TRANSPORT STRESS LINKED TO PREMATURITY
New research from Austria suggests that the stress of transport late in a mare’s pregnancy can cause her to deliver her foal prematurely.
Foaling is normally triggered when the maturation of a healthy fetus causes levels of the hormone cortisol to rise. But cortisol is also associated with stress, and researchers hypothesized that increased production of the hormone in response to other stimuli, such as shipping, might influence the timing of foaling.
To determine the influence of transportation-associated stress on foaling, researchers at the University of Veterinary Medicines in Vienna shipped a group of 12 pregnant mares for three hours. Another group of three pregnant mares re-mained in the barn to serve as a control group. At the start of the study, researchers determined that all mares were close to foaling based on pH measurements of mammary secretions (colostrum).
Bloodwork on all mares revealed that the transported group had higher levels of cortisol compared to the non-transported controls. Four mares in the “stressed” group foaled within 12 hours of transport and eight foaled within 51 hours. The mares who were not shipped did not foal for at least 88 to 144 hours (three to six days) after the start of the study.
The researchers note that almost half of the foals from the transported group had incomplete ossification of the bones of their knees and hocks, an indicator of prematurity. They advise that transporting late-stage gestation mares be done only under veterinary guidance.
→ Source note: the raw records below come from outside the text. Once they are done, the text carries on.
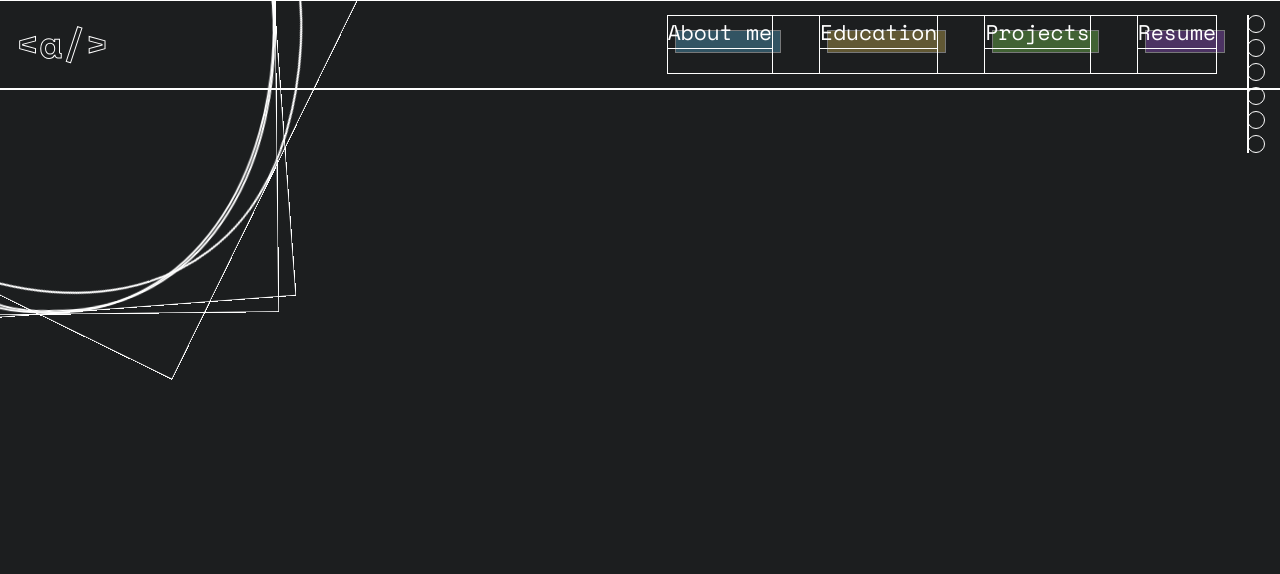
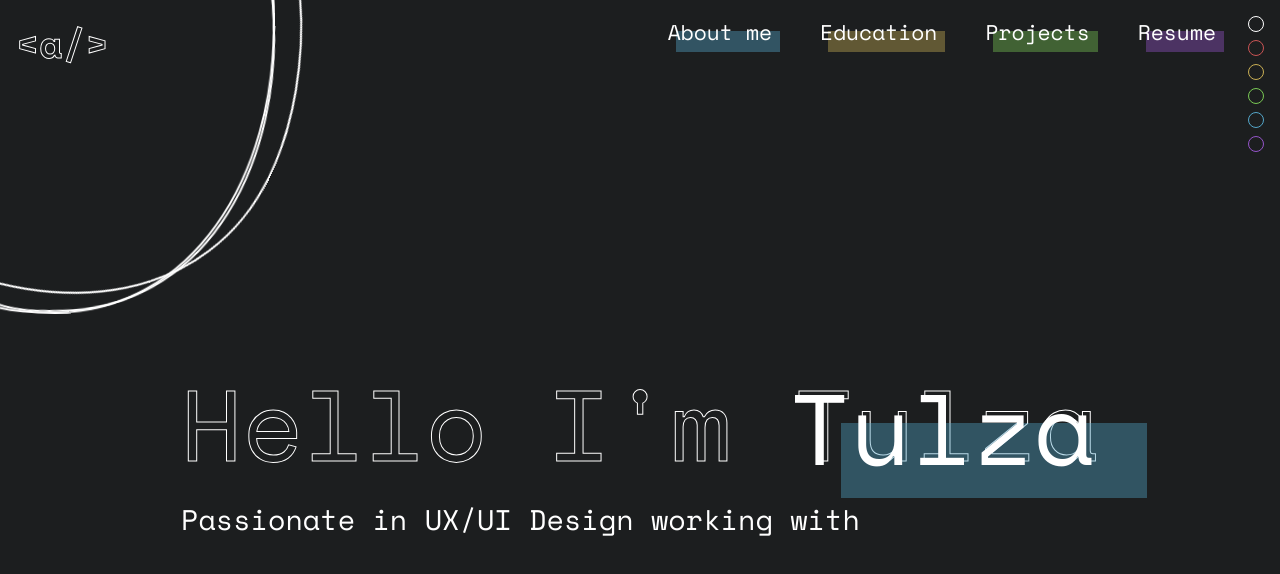
Before and after one commit to tulza/Tulza-dev-old, a React (Vite) app: page / in a window 1280 px wide. Shown: the top 574 px of the page. Built offline with nearby package versions, Linux system fonts and the light colour scheme.

Commit message:
center text

```diff
--- /dev/null
+++ b/src/Components/Section.jsx
@@ -0,0 +1,12 @@
+import clsx from "clsx";
+import React from "react";
+
+const Section = ({ children, classname }) => {
+  return (
+    <div className={clsx("relative flex h-[100vh] w-full flex-col", classname)}>
+      <code>{children}</code>
+    </div>
+  );
+};
+
+export default Section;
--- a/src/Components/pages/Introduction.jsx
+++ b/src/Components/pages/Introduction.jsx
@@ -2,6 +2,12 @@ import React from "react";
 import { blob } from "../svg/ImageImport.jsx";
 import { easeIn, motion } from "framer-motion";
 import clsx from "clsx";
+import Section from "../Section.jsx";
+import AnimatedText from "../AnimatedText.jsx";
+
+const highlightBox = {
+  hovered: { height: "25%" },
+};
 
 const A = () => {
   return (
@@ -66,35 +72,32 @@ const Blobs = () => {
 };
 
 const CircleLine = () => {
-  const Circle = ({ color }) => {
-    const stroke = `outline-${color}`;
+  const Circle = ({ stroke, fill }) => {
     return (
       <motion.div
         className={clsx(
-          "aspect-square w-4 cursor-pointer rounded-full outline outline-1",
+          "border-1 aspect-square w-4 rounded-full border bg-transparent",
           stroke,
         )}
-      ></motion.div>
+        whileHover={{ backgroundColor: fill }}
+        transition={{ duration: 0.05 }}
+      />
     );
   };
   return (
     <div className="absolute right-8 top-4 flex w-0 flex-col gap-2">
       {/* uses tailwind config color */}
-      <Circle color="white" />
-      <Circle color="red" />
-      <Circle color="yellow" />
-      <Circle color="green" />
-      <Circle color="blue" />
-      <Circle color="purple" />
+      <Circle stroke="border-white" fill="#ffffff" />
+      <Circle stroke="border-red" fill="#c95454" />
+      <Circle stroke="border-yellow" fill="#c9af54" />
+      <Circle stroke="border-green" fill="#79c954" />
+      <Circle stroke="border-blue" fill="#54a6c9" />
+      <Circle stroke="border-purple" fill="#9554c9" />
     </div>
   );
 };
 
 const Navigation = () => {
-  const highlightBox = {
-    hovered: { height: "25%" },
-  };
-
   const Button = ({ title, highlight }) => {
     return (
       <>
@@ -129,14 +132,57 @@ const Navigation = () => {
 };
 
 const Introduction = () => {
+  const animation = {
+    visible: { x: 0, opacity: 1 },
+    hidden: { x: 20, opacity: 0 },
+  };
   return (
-    <div className="relative h-[100vh] w-full">
+    <div className="relative flex h-[100vh] w-full flex-col">
       {/* Header */}
-      <Blobs />
-      <CircleLine />
-      <Navigation />
+      <div>
+        <Blobs />
+        <CircleLine />
+        <Navigation />
+      </div>
       {/* centre */}
-      <div className="bg-white" />
+      <div className=" flex h-full items-center justify-center">
+        {/* Text */}
+        <div>
+          {/* big text */}
+          <div className="relative">
+            <AnimatedText
+              text="Hello I'm Tulza"
+              className="text-[100px]"
+              applyEachChar="text-transparent white-stroke"
+              variants={animation}
+              stagger={0.05}
+            />
+            <motion.div whileHover="hovered">
+              <AnimatedText
+                text="Tulza"
+                className="absolute right-1 top-1 z-10 cursor-pointer text-[100px]"
+                variants={animation}
+                stagger={0.1}
+                delay={0.75}
+              />
+              <motion.div
+                className="pointer-events-none absolute bottom-0 right-0 h-1/2 translate-x-[3rem] bg-blue text-[100px] text-transparent opacity-40"
+                variants={highlightBox}
+              >
+                {/* text here so that the highlight matches the text width */}
+                Tulza
+              </motion.div>
+            </motion.div>
+          </div>
+          <AnimatedText
+            className="text-2xl"
+            text="Passionate in UX/UI Design working with"
+            variants={animation}
+            stagger={0.025}
+            delay={1}
+          />
+        </div>
+      </div>
     </div>
   );
 };
--- a/src/style/fonts.css
+++ b/src/style/fonts.css
@@ -1,7 +1,7 @@
 * {
   color: var(--white);
   font-family: "Space Mono", monospace;
-  @apply outline outline-1;
+  /* @apply outline outline-1; */
 }
 
 .white-stroke {
```
Also changed, not shown: src/Components/AnimatedText.jsx (+6 -3 lines).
Reference: “Road transport of late pregnant mares advances the onset of foaling,” Journal of Equine Veterinary Science, July 2018